# EXERCISE INSTRUCTIONS
Go through the material below and return each line with the string "아랑곳없다" in it.

☆ ☆ ☆ ☆ ☆

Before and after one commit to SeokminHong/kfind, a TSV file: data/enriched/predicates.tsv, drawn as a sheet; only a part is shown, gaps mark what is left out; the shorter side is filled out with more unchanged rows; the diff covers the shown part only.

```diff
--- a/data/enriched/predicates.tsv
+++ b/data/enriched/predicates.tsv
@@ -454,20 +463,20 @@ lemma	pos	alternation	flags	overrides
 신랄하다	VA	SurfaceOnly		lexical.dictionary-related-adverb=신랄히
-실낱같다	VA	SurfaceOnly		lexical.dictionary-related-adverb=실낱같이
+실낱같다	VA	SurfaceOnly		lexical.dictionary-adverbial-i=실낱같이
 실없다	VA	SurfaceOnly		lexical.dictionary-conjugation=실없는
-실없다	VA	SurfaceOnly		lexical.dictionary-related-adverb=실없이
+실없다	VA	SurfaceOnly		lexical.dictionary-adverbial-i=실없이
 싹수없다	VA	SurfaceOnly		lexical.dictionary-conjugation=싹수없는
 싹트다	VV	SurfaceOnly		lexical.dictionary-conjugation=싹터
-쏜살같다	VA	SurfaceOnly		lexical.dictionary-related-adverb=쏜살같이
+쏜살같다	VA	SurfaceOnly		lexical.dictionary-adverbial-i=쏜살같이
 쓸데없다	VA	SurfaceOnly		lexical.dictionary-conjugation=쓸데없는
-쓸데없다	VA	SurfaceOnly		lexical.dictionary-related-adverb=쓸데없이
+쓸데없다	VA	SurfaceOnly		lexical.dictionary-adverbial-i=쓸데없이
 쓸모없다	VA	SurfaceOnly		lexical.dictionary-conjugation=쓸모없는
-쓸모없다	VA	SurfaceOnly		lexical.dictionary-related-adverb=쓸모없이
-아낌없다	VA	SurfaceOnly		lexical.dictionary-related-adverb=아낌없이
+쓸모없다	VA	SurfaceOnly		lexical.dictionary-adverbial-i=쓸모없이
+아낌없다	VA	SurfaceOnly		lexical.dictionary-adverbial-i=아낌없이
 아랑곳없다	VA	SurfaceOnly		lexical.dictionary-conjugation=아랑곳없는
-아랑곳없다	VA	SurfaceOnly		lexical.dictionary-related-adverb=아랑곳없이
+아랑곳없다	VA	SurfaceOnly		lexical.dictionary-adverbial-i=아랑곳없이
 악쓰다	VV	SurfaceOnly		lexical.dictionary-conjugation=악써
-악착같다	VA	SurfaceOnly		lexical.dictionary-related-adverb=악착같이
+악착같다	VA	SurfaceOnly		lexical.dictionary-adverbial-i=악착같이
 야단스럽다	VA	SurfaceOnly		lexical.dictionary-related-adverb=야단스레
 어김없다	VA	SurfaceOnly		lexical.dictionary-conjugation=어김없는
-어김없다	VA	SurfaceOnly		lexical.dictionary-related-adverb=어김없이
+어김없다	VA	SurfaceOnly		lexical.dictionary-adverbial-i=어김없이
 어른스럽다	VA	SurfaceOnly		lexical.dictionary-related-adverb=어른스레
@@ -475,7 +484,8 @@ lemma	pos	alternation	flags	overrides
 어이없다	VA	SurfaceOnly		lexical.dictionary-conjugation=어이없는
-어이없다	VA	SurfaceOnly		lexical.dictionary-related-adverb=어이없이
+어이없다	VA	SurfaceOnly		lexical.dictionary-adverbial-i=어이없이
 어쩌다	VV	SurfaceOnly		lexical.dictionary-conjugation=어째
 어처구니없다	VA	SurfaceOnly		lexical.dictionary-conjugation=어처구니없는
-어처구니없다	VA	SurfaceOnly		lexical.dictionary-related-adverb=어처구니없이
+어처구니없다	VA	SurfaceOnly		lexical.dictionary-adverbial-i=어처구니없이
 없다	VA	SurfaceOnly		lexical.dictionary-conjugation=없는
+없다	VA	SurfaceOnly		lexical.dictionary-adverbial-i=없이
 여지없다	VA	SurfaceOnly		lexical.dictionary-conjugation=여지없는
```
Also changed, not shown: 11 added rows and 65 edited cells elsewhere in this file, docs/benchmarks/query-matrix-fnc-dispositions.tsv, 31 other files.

☆ ☆ ☆ ☆ ☆

# REPLY TO THE EXERCISE
 아랑곳없다	VA	SurfaceOnly		lexical.dictionary-conjugation=아랑곳없는
-아랑곳없다	VA	SurfaceOnly		lexical.dictionary-related-adverb=아랑곳없이
+아랑곳없다	VA	SurfaceOnly		lexical.dictionary-adverbial-i=아랑곳없이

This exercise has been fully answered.